Start of Records

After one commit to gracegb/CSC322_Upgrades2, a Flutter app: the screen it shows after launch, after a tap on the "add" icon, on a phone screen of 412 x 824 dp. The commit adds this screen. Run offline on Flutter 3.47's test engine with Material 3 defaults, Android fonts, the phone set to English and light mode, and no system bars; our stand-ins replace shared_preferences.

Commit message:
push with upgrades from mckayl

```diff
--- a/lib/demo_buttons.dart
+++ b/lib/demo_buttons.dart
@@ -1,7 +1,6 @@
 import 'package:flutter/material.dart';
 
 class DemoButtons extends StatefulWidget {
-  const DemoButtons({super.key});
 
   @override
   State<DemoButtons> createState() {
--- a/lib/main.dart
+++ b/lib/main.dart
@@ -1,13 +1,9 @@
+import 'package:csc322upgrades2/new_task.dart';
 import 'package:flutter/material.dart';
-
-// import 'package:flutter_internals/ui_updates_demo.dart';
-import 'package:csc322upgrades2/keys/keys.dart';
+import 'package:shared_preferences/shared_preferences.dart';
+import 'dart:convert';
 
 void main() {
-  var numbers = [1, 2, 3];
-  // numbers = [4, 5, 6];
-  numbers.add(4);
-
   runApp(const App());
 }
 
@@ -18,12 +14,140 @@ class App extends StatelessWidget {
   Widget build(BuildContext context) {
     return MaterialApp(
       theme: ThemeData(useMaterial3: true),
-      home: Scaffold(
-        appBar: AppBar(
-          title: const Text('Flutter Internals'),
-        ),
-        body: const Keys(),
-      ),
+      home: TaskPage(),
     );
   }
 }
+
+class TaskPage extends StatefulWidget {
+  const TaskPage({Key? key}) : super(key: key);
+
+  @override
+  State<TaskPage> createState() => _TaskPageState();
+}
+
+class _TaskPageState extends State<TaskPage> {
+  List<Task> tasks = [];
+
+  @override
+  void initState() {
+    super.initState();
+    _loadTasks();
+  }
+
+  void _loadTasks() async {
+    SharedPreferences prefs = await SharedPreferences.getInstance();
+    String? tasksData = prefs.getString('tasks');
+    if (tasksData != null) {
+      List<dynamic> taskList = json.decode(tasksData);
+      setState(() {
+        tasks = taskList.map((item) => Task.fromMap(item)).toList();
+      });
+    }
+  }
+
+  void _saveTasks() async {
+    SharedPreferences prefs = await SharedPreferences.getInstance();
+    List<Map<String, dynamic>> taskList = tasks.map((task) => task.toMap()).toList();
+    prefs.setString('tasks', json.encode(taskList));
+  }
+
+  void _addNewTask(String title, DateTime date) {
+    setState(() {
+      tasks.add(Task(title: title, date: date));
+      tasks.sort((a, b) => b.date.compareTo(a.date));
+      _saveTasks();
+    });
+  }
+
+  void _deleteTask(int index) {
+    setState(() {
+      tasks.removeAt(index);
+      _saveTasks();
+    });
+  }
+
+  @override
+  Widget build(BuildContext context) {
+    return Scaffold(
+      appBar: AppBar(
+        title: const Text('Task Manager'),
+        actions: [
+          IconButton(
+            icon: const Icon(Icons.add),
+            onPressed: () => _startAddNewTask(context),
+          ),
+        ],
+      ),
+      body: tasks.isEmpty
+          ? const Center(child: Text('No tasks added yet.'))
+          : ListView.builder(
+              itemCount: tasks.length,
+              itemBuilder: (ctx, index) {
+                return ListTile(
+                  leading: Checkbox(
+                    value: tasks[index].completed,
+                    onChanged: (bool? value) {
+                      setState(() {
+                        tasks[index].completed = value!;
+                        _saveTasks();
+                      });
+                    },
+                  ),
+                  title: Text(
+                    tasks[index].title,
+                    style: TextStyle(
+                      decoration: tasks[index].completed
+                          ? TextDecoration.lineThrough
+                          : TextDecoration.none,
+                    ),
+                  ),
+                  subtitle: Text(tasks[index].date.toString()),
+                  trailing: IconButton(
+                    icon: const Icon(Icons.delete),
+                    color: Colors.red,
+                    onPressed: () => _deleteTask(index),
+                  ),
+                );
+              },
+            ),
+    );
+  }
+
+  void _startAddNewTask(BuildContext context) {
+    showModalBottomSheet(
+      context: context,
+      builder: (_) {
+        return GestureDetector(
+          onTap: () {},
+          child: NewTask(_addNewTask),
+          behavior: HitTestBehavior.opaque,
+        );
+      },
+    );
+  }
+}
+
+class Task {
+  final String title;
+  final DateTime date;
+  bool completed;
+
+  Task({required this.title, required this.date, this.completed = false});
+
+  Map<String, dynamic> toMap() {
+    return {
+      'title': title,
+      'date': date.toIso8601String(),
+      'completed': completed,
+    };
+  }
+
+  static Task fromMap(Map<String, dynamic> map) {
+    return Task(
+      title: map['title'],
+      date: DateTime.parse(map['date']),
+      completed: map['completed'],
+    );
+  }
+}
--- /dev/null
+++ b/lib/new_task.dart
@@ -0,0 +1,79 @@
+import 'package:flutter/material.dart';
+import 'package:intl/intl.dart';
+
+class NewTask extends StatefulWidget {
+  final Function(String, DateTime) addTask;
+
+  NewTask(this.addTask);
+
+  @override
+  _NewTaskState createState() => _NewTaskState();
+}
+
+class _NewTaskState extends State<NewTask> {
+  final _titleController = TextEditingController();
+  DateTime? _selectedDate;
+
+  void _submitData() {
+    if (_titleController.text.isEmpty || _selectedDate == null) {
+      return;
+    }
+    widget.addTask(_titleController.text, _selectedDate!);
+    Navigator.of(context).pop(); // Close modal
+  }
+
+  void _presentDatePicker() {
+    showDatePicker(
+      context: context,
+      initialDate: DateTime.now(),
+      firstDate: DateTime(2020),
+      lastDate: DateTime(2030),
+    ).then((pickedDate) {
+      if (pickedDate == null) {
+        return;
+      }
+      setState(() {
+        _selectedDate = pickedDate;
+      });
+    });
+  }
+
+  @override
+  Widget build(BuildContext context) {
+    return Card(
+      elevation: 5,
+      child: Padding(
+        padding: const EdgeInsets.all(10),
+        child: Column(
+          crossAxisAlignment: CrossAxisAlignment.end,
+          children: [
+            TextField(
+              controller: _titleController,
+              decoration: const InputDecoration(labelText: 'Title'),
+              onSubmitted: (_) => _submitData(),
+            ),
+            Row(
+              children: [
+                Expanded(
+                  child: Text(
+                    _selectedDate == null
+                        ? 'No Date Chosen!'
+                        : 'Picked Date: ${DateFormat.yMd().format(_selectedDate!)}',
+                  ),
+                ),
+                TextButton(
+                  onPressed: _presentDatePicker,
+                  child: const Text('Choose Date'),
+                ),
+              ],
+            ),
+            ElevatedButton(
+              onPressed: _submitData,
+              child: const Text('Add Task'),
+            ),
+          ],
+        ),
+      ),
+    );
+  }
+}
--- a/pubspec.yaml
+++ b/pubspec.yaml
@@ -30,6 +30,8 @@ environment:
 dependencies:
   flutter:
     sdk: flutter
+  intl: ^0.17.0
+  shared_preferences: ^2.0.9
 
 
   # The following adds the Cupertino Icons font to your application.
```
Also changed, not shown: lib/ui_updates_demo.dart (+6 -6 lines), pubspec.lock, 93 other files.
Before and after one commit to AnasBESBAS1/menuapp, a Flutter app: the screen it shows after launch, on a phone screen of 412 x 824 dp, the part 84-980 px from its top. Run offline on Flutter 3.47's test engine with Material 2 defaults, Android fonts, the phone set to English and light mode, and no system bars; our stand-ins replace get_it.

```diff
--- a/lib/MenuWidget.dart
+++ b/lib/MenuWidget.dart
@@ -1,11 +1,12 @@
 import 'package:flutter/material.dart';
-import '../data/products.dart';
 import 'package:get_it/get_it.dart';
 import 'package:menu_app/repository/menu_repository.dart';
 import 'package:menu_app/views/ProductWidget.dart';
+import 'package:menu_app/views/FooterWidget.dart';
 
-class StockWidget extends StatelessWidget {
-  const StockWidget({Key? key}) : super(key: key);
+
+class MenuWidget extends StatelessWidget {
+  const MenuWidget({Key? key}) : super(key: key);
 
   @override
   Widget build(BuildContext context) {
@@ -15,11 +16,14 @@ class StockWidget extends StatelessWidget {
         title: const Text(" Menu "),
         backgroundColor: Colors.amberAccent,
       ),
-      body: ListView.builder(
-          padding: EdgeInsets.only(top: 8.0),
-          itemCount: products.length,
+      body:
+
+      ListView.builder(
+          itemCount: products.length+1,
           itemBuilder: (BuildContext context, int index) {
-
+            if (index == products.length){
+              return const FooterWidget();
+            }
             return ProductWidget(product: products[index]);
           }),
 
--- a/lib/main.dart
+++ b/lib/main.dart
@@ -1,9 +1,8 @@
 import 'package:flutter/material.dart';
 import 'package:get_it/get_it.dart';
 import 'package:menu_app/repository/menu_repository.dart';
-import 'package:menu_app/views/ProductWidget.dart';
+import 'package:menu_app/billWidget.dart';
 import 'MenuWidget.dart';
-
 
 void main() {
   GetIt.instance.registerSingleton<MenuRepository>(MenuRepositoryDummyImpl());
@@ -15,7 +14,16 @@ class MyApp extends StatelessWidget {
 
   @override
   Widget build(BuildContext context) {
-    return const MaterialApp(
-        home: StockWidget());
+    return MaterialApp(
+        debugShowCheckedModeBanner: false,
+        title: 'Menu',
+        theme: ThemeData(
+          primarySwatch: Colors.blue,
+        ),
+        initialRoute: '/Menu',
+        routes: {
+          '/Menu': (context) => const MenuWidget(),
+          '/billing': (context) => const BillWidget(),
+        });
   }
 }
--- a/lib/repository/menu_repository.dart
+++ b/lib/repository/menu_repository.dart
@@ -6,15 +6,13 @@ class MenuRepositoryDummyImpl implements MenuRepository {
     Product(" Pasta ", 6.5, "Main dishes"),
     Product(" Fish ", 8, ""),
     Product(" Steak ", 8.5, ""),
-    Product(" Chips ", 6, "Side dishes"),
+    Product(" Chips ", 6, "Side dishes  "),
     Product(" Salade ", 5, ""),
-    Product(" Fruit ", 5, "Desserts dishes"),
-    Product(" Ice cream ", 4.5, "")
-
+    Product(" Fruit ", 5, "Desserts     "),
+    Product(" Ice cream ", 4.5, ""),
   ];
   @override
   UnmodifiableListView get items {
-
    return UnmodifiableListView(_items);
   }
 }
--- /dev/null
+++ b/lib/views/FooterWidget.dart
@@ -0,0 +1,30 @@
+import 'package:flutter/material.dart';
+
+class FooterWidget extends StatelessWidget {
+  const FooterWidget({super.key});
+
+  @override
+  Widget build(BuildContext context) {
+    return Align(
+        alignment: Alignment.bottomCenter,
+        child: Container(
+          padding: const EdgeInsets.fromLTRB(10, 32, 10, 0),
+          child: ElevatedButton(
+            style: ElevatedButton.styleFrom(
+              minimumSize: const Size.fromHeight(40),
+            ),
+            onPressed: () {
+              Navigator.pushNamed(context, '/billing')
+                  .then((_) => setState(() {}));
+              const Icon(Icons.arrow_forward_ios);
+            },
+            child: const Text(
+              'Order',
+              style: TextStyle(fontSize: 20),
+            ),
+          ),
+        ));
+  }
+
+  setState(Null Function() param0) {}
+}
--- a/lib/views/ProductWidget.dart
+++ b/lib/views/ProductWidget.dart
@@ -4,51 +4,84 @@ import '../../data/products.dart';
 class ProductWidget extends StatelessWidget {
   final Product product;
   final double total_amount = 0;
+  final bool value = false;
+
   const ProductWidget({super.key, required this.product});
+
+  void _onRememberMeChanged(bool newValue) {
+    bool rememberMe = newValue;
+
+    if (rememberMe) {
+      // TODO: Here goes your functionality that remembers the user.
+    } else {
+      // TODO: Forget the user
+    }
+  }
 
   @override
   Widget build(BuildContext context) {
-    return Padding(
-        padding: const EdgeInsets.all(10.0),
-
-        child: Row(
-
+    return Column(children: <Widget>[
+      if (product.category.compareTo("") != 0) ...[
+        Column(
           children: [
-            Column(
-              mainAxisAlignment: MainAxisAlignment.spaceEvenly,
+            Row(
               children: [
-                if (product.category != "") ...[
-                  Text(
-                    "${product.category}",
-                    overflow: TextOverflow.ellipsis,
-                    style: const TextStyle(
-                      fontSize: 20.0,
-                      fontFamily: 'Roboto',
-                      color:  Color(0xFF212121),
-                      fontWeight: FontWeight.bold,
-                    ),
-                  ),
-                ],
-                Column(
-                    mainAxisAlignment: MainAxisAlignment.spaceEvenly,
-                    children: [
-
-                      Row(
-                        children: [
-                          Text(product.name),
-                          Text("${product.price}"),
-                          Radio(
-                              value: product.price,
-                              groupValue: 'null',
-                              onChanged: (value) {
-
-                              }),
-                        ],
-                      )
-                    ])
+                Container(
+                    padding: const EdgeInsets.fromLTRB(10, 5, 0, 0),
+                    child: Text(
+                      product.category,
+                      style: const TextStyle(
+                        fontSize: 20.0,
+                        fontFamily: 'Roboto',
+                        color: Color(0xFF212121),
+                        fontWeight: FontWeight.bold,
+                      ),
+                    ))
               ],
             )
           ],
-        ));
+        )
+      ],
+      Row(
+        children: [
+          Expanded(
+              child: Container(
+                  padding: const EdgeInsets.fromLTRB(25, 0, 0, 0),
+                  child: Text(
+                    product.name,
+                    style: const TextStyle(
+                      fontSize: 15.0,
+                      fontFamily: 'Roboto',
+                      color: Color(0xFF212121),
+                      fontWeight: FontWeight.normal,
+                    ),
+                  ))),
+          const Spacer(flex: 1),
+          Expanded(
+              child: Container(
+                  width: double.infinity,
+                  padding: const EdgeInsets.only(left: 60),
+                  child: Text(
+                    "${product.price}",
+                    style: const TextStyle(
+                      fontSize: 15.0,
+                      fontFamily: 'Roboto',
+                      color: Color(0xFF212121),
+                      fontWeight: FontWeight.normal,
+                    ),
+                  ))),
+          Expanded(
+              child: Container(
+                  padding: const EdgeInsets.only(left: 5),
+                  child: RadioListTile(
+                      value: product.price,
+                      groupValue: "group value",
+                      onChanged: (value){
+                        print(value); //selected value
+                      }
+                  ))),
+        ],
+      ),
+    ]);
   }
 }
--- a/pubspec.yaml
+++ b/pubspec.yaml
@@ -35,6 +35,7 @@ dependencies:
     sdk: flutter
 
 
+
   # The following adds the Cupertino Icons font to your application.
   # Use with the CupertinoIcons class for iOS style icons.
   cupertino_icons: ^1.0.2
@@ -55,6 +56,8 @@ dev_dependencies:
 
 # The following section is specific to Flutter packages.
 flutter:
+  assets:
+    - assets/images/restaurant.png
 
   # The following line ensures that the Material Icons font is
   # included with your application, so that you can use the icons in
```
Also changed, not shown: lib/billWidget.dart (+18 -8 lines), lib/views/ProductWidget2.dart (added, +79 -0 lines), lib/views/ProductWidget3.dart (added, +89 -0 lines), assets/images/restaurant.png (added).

End of Records

__Goal of the exercise__
Each line of the data that holds the word "StatelessWidget" should be copied.

__Reply to the task__
@@ -18,12 +14,140 @@ class App extends StatelessWidget {
-class StockWidget extends StatelessWidget {
+class MenuWidget extends StatelessWidget {
@@ -15,11 +16,14 @@ class StockWidget extends StatelessWidget {
@@ -15,7 +14,16 @@ class MyApp extends StatelessWidget {
+class FooterWidget extends StatelessWidget {
 class ProductWidget extends StatelessWidget {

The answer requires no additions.